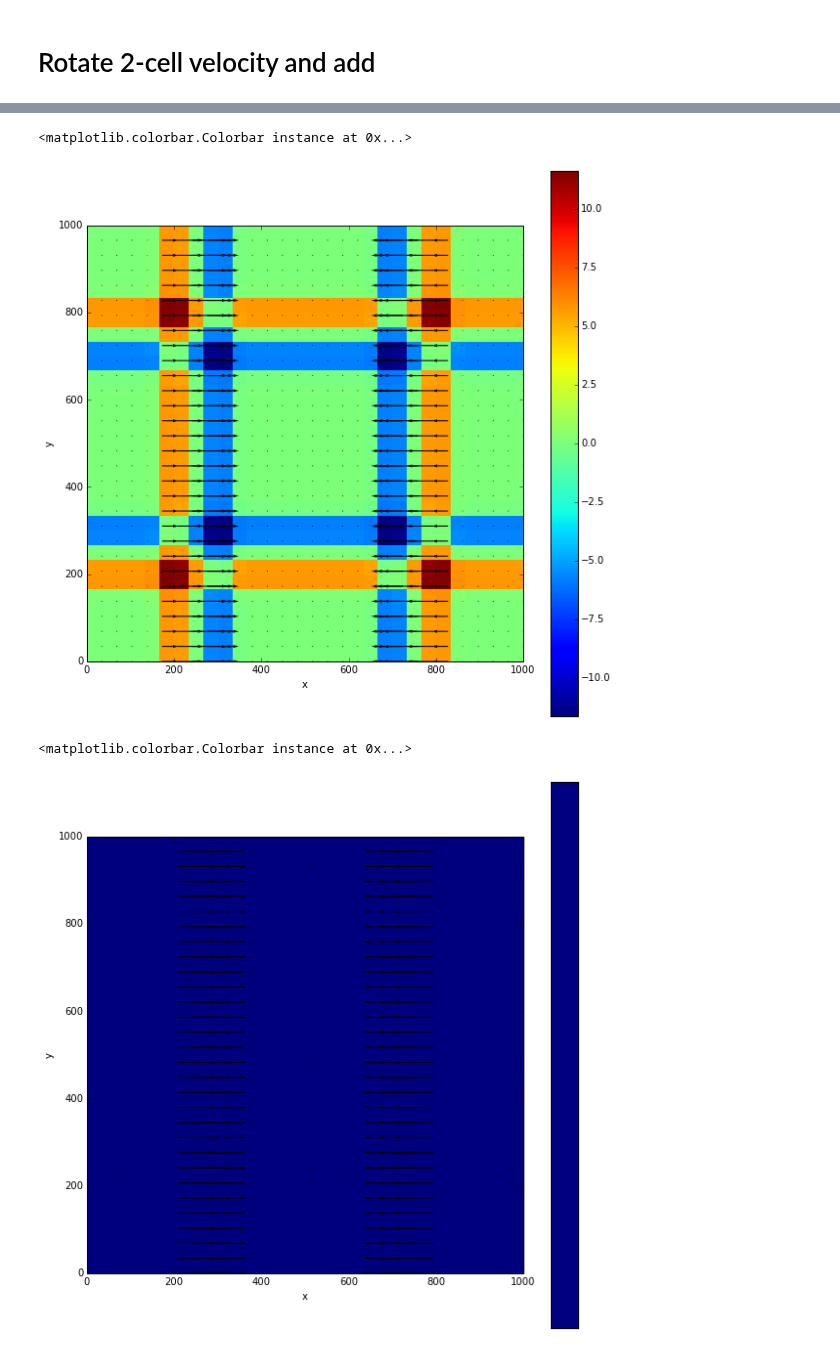
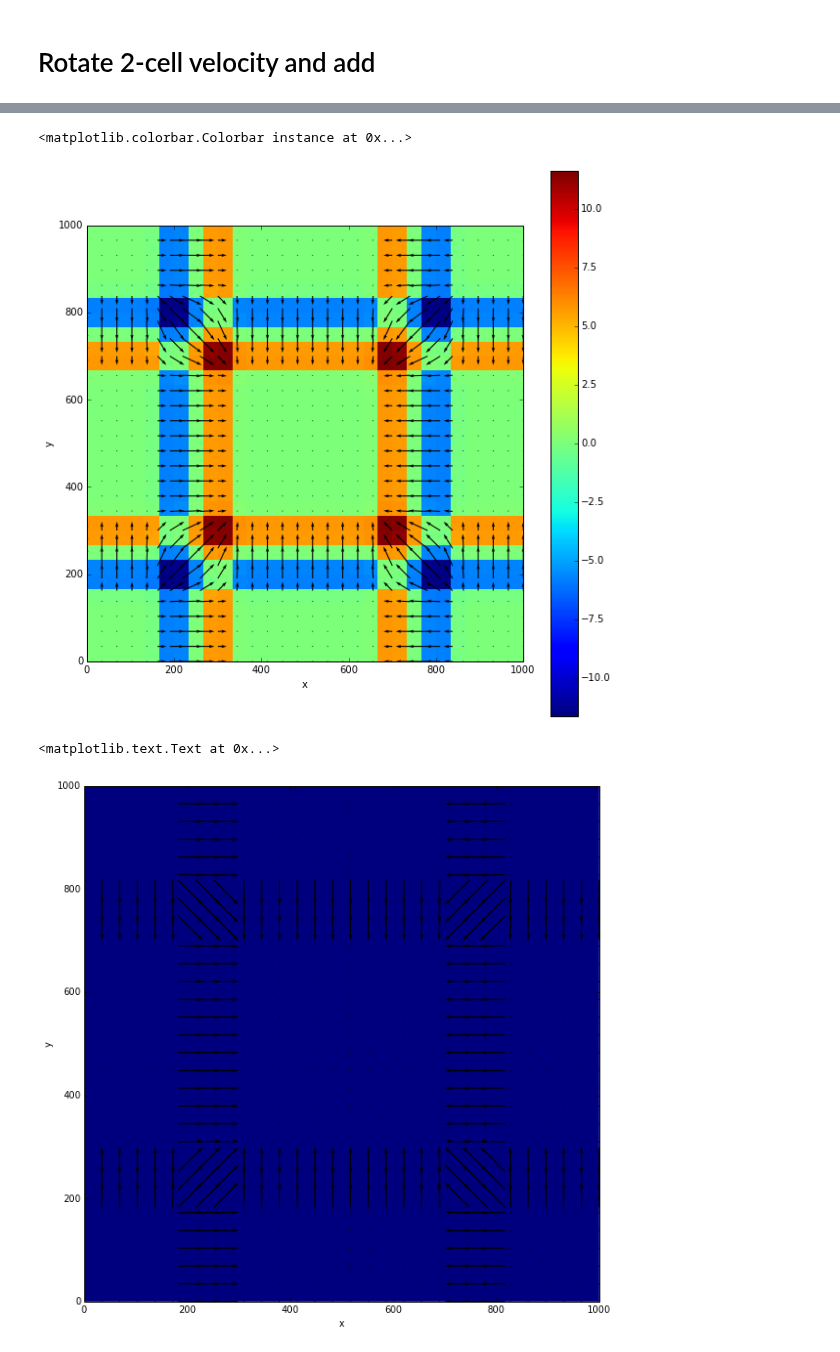
Before and after one commit to UBC-MOAD/pa-th-simple, a Jupyter notebook: prelim-model/Evaluation of 3D centred velocity - Step 2.ipynb, the cells around one changed output, grey strips where cells are left out. Cells and saved outputs as stored; diff of their text form; code cells hidden in the pictures.

Commit message:
Completed 3D flow module threeflow.py, plotted results in testbook nb.

```diff
--- a/prelim-model/Evaluation of 3D centred velocity - Step 2.ipynb
+++ b/prelim-model/Evaluation of 3D centred velocity - Step 2.ipynb
@@ -296,7 +296,7 @@ y[0:nx/2] = np.linspace(-c/2, c/2, ny/2)
 y[nx/2:] = np.linspace(c/2, -c/2, ny/2)
 
 z = np.linspace(-b/2, b/2, nz)
-[xx, zz, yy] = np.meshgrid(x, z, y)
+[yy, zz, xx] = np.meshgrid(y, z, x)
 zz[:, nx/2:,:] = - zz[:, nx/2:,:]
 
 rr = np.sqrt(xx**2 + zz**2)
@@ -311,9 +311,9 @@ uz = uz / np.max(uz) * V * zmax/xmax
 # store solution in a tensor
 u = np.zeros([3, nz, nx, ny])
 ux = u[1,:,:,:]
-u[0,:,:,:] = uz
 # spatial step
 dx = (xmax - xmin) / (nx - 1)
+dy = (ymax - ymin) / (ny - 1)
 dz = (zmax - zmin) / (nz - 1)
 
 # vectorize in z, redefine u[j+1] with u[j-1]
@@ -321,17 +321,12 @@ i = np.arange(1, nz - 1, 1, dtype = int)
 j = 1
 while j <= nx-2:
 
-    ux[i, j + 1, :] = ux[i, j - 1, :] - dx/dz* ( uz[i + 1,j, :] - uz[i - 1, j, :])
+    ux[i,:,j+1] = ux[i,:,j-1] - dx/dz* ( uz[i+1,:,j] - uz[i-1,:,j])
 
     j += 1
-
-# store solution
-u[1,:,:,:] = ux
 # %%
 # define a grid that will produce downwelling
 rr = np.sqrt(yy**2 + zz**2)
-# scale the flow in closer to centre of domain
-scale = 0.9
 idx = rr < (a/2) * scale
 # apply a Gaussian to fade edges
 uz90 = np.zeros((nz, nx, ny))
@@ -340,21 +335,15 @@ uz90[idx] = -np.sin(2*pi*rr[idx] / (a*scale)) / rr[idx] * -yy[idx]* np.exp(-2*rr
 uz90 = uz90 / np.max(uz90) * V * zmax/ymax
 # store solution in a tensor
 uy = u[2,:,:,:]
-u[0,:,:,:] = uz90
-# spatial step
-dy = (ymax - ymin) / (ny - 1)
-
+u[0,:,:,:] = uz90 + uz
 # vectorize in z, redefine u[j+1] with u[j-1]
 i = np.arange(1, nz - 1, 1, dtype = int)
 j = 1
 while j <= ny-2:
 
-    uy[i, :, j + 1] = uy[i, :, j - 1] - dy/dz* ( uz90[i + 1,:,j] - uz90[i - 1, :,j])
+    uy[i,j+1,:] = uy[i,j-1,:] - dy/dz* ( uz90[i + 1,j,:] - uz90[i-1,j,:])
 
     j += 1
-
-# store solution
-u[2,:,:,:] = uy
 # %%
 # plot the different planar intersections
 x = np.linspace(xmin, xmax, nx)
@@ -475,25 +464,24 @@ plt.colorbar(im)
 # %%
 n = 2
 fig = plt.figure(figsize=(10, 10))
-im = plt.imshow(-100*(uz[n,:,:]+uz90[n,:,:]), interpolation='none',extent=[0,1000,0,1000])
-plt.quiver(1e-3*x, 1e-3*y, u[2,n,:,:], u[1,n,:,:], angles='xy', scale_units='xy')
+plb.quiver(1e-3*x, 1e-3*y, u[1,n,:,:], u[2,n,:,:], pivot = 'mid')
+im = plt.imshow(100*(u[0,n,:,:]), interpolation='none',extent=[0,1000,0,1000])
 plt.xlabel('x')
 plt.ylabel('y')
 plt.colorbar(im)
 # %% [output]
 <matplotlib.colorbar.Colorbar instance at 0x...>
-[figure, old version]
+[figure, new version]
 # %%
 n = 1
 fig = plt.figure(figsize=(10, 10))
-im = plt.imshow(-100*(uz[n,:,:]+uz90[n,:,:]), interpolation='none',extent=[0,1000,0,1000])
-plt.quiver(1e-3*x, 1e-3*y, u[2,n,:,:], u[1,n,:,:], angles='xy', scale_units='xy')
+plb.quiver(1e-3*x, 1e-3*y, u[1,n,:,:], u[2,n,:,:], pivot = 'mid')
+im = plt.imshow(100*(u[0,n,:,:]), interpolation='none',extent=[0,1000,0,1000])
 plt.xlabel('x')
 plt.ylabel('y')
-plt.colorbar(im)
 # %% [output]
-<matplotlib.colorbar.Colorbar instance at 0x...>
+<matplotlib.text.Text at 0x...>
-[figure, old version]
+[figure, new version]
 # %%
 n = 0
 fig = plt.figure(figsize=(10, 10))
```
Also changed, not shown: parts of 28 cells of this notebook, 3 other files.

Description of the task –
Each line of the material goes into your copy unchanged, but no picture does.

Answer to this task –
Before and after one commit to UBC-MOAD/pa-th-simple, a Jupyter notebook: prelim-model/Evaluation of 3D centred velocity - Step 2.ipynb, the cells around one changed output, grey strips where cells are left out. Cells and saved outputs as stored; diff of their text form; code cells hidden in the pictures.

Commit message:
Completed 3D flow module threeflow.py, plotted results in testbook nb.

```diff
--- a/prelim-model/Evaluation of 3D centred velocity - Step 2.ipynb
+++ b/prelim-model/Evaluation of 3D centred velocity - Step 2.ipynb
@@ -296,7 +296,7 @@ y[0:nx/2] = np.linspace(-c/2, c/2, ny/2)
 y[nx/2:] = np.linspace(c/2, -c/2, ny/2)
 
 z = np.linspace(-b/2, b/2, nz)
-[xx, zz, yy] = np.meshgrid(x, z, y)
+[yy, zz, xx] = np.meshgrid(y, z, x)
 zz[:, nx/2:,:] = - zz[:, nx/2:,:]
 
 rr = np.sqrt(xx**2 + zz**2)
@@ -311,9 +311,9 @@ uz = uz / np.max(uz) * V * zmax/xmax
 # store solution in a tensor
 u = np.zeros([3, nz, nx, ny])
 ux = u[1,:,:,:]
-u[0,:,:,:] = uz
 # spatial step
 dx = (xmax - xmin) / (nx - 1)
+dy = (ymax - ymin) / (ny - 1)
 dz = (zmax - zmin) / (nz - 1)
 
 # vectorize in z, redefine u[j+1] with u[j-1]
@@ -321,17 +321,12 @@ i = np.arange(1, nz - 1, 1, dtype = int)
 j = 1
 while j <= nx-2:
 
-    ux[i, j + 1, :] = ux[i, j - 1, :] - dx/dz* ( uz[i + 1,j, :] - uz[i - 1, j, :])
+    ux[i,:,j+1] = ux[i,:,j-1] - dx/dz* ( uz[i+1,:,j] - uz[i-1,:,j])
 
     j += 1
-
-# store solution
-u[1,:,:,:] = ux
 # %%
 # define a grid that will produce downwelling
 rr = np.sqrt(yy**2 + zz**2)
-# scale the flow in closer to centre of domain
-scale = 0.9
 idx = rr < (a/2) * scale
 # apply a Gaussian to fade edges
 uz90 = np.zeros((nz, nx, ny))
@@ -340,21 +335,15 @@ uz90[idx] = -np.sin(2*pi*rr[idx] / (a*scale)) / rr[idx] * -yy[idx]* np.exp(-2*rr
 uz90 = uz90 / np.max(uz90) * V * zmax/ymax
 # store solution in a tensor
 uy = u[2,:,:,:]
-u[0,:,:,:] = uz90
-# spatial step
-dy = (ymax - ymin) / (ny - 1)
-
+u[0,:,:,:] = uz90 + uz
 # vectorize in z, redefine u[j+1] with u[j-1]
 i = np.arange(1, nz - 1, 1, dtype = int)
 j = 1
 while j <= ny-2:
 
-    uy[i, :, j + 1] = uy[i, :, j - 1] - dy/dz* ( uz90[i + 1,:,j] - uz90[i - 1, :,j])
+    uy[i,j+1,:] = uy[i,j-1,:] - dy/dz* ( uz90[i + 1,j,:] - uz90[i-1,j,:])
 
     j += 1
-
-# store solution
-u[2,:,:,:] = uy
 # %%
 # plot the different planar intersections
 x = np.linspace(xmin, xmax, nx)
@@ -475,25 +464,24 @@ plt.colorbar(im)
 # %%
 n = 2
 fig = plt.figure(figsize=(10, 10))
-im = plt.imshow(-100*(uz[n,:,:]+uz90[n,:,:]), interpolation='none',extent=[0,1000,0,1000])
-plt.quiver(1e-3*x, 1e-3*y, u[2,n,:,:], u[1,n,:,:], angles='xy', scale_units='xy')
+plb.quiver(1e-3*x, 1e-3*y, u[1,n,:,:], u[2,n,:,:], pivot = 'mid')
+im = plt.imshow(100*(u[0,n,:,:]), interpolation='none',extent=[0,1000,0,1000])
 plt.xlabel('x')
 plt.ylabel('y')
 plt.colorbar(im)
 # %% [output]
 <matplotlib.colorbar.Colorbar instance at 0x...>
-[figure, old version]
+[figure, new version]
 # %%
 n = 1
 fig = plt.figure(figsize=(10, 10))
-im = plt.imshow(-100*(uz[n,:,:]+uz90[n,:,:]), interpolation='none',extent=[0,1000,0,1000])
-plt.quiver(1e-3*x, 1e-3*y, u[2,n,:,:], u[1,n,:,:], angles='xy', scale_units='xy')
+plb.quiver(1e-3*x, 1e-3*y, u[1,n,:,:], u[2,n,:,:], pivot = 'mid')
+im = plt.imshow(100*(u[0,n,:,:]), interpolation='none',extent=[0,1000,0,1000])
 plt.xlabel('x')
 plt.ylabel('y')
-plt.colorbar(im)
 # %% [output]
-<matplotlib.colorbar.Colorbar instance at 0x...>
+<matplotlib.text.Text at 0x...>
-[figure, old version]
+[figure, new version]
 # %%
 n = 0
 fig = plt.figure(figsize=(10, 10))
```
Also changed, not shown: parts of 28 cells of this notebook, 3 other files.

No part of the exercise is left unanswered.